** Information supplied follows **

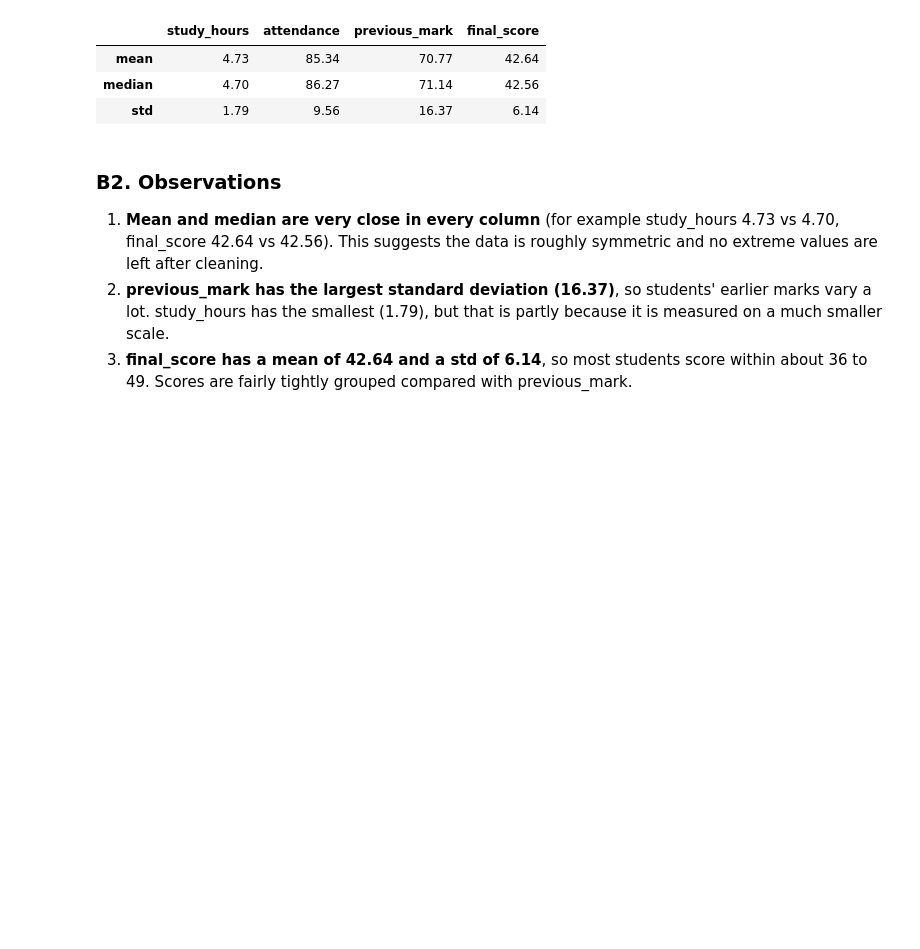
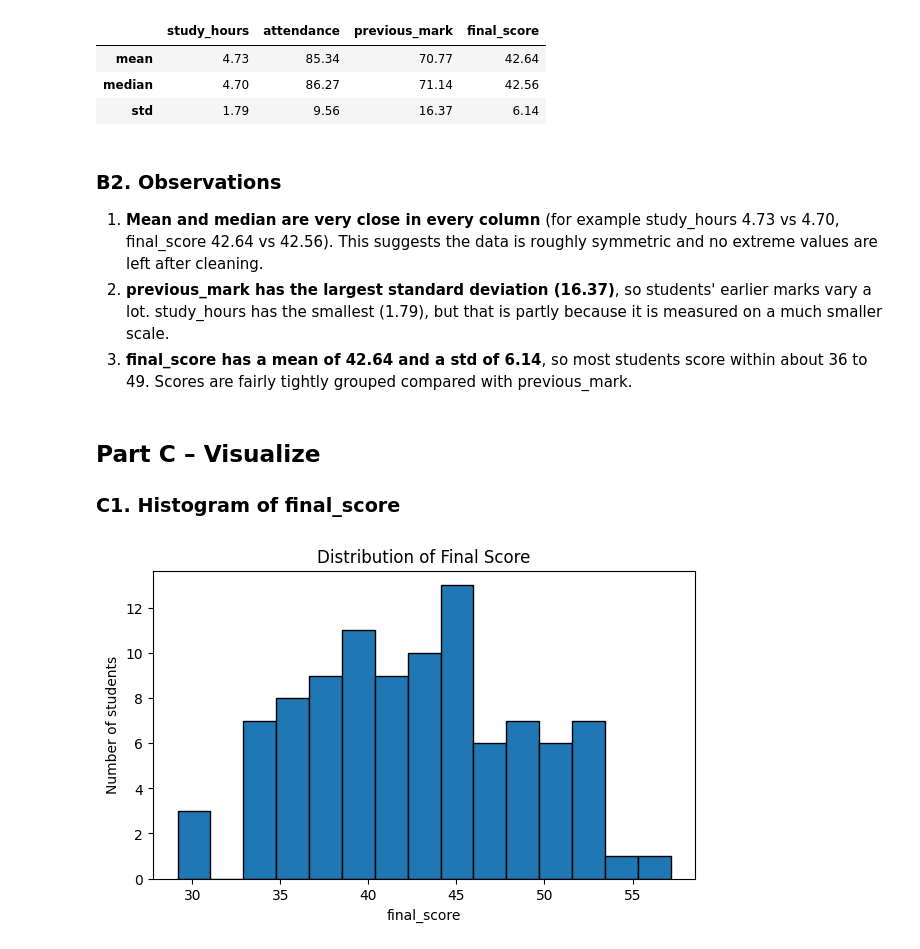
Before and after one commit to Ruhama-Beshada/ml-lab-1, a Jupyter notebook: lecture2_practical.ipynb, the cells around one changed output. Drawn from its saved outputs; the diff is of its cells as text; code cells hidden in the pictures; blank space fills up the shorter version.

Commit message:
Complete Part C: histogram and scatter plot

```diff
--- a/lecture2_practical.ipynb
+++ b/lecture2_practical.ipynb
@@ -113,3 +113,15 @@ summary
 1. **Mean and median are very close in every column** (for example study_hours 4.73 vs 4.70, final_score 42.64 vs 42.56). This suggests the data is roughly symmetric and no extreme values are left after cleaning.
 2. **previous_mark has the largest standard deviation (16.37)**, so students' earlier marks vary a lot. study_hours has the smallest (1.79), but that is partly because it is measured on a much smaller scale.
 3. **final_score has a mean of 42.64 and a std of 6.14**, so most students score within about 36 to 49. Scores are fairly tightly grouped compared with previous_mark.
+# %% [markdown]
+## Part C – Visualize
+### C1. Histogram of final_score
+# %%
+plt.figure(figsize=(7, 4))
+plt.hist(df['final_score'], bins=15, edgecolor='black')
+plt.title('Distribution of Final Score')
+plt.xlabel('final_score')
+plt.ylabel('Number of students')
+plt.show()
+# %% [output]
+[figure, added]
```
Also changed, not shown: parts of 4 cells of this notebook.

** End of Information supplied **
** Information supplied follows **

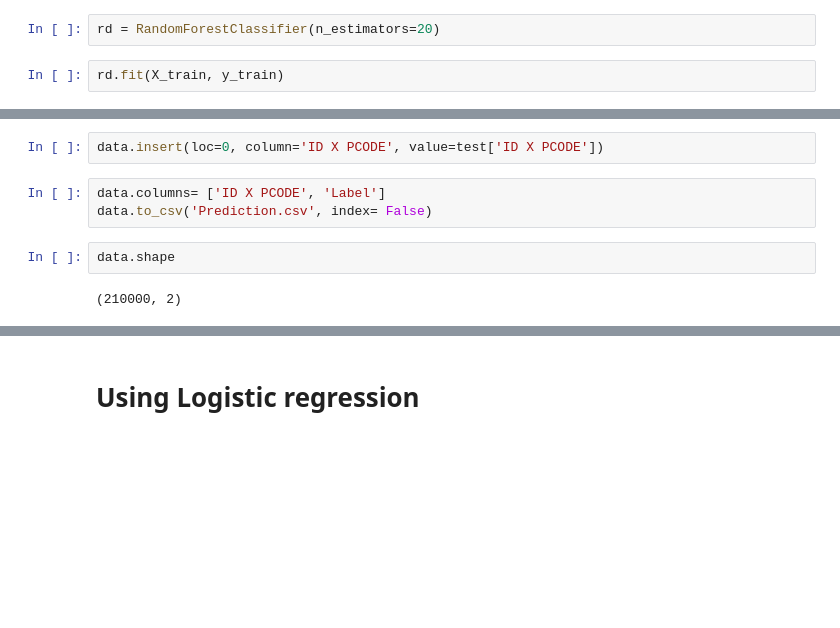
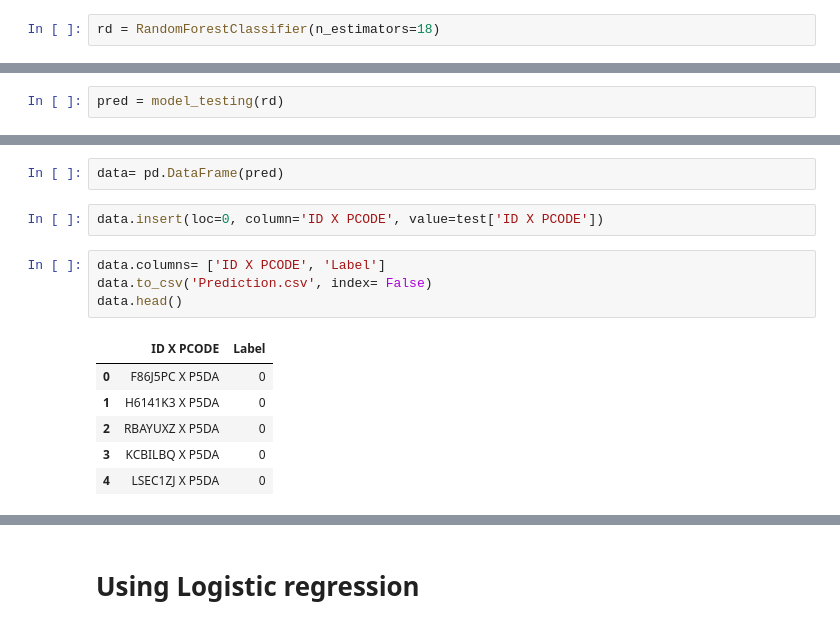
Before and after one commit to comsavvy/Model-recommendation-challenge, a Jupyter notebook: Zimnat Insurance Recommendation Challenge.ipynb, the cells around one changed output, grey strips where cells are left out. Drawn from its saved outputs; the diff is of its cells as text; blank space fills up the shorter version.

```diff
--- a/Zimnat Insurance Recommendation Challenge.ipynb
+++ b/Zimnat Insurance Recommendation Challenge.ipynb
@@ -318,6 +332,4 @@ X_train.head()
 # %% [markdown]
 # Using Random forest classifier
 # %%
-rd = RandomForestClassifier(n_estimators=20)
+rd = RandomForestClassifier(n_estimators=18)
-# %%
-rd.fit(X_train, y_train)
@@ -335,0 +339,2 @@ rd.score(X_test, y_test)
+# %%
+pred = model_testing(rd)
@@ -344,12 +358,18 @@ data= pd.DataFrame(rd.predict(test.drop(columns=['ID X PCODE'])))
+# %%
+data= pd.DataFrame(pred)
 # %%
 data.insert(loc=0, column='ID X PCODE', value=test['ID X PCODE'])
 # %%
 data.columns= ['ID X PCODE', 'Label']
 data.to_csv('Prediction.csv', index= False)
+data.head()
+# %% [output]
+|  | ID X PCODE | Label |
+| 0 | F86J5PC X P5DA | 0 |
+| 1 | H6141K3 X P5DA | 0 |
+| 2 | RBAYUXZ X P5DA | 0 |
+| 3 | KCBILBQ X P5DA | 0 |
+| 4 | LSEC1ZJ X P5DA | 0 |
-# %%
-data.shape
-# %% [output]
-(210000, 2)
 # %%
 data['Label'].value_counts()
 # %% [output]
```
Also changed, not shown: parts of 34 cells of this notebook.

** End of Information supplied **

> [The task] I'd like the lines above from the one with "Before and after one commit to Ruhama-Beshada/ml-lab-1, a" up to and including the one with "Also changed, not shown: parts of 4" copied exactly, with no other lines.

> [Exercise solution]
Before and after one commit to Ruhama-Beshada/ml-lab-1, a Jupyter notebook: lecture2_practical.ipynb, the cells around one changed output. Drawn from its saved outputs; the diff is of its cells as text; code cells hidden in the pictures; blank space fills up the shorter version.

Commit message:
Complete Part C: histogram and scatter plot

```diff
--- a/lecture2_practical.ipynb
+++ b/lecture2_practical.ipynb
@@ -113,3 +113,15 @@ summary
 1. **Mean and median are very close in every column** (for example study_hours 4.73 vs 4.70, final_score 42.64 vs 42.56). This suggests the data is roughly symmetric and no extreme values are left after cleaning.
 2. **previous_mark has the largest standard deviation (16.37)**, so students' earlier marks vary a lot. study_hours has the smallest (1.79), but that is partly because it is measured on a much smaller scale.
 3. **final_score has a mean of 42.64 and a std of 6.14**, so most students score within about 36 to 49. Scores are fairly tightly grouped compared with previous_mark.
+# %% [markdown]
+## Part C – Visualize
+### C1. Histogram of final_score
+# %%
+plt.figure(figsize=(7, 4))
+plt.hist(df['final_score'], bins=15, edgecolor='black')
+plt.title('Distribution of Final Score')
+plt.xlabel('final_score')
+plt.ylabel('Number of students')
+plt.show()
+# %% [output]
+[figure, added]
```
Also changed, not shown: parts of 4 cells of this notebook.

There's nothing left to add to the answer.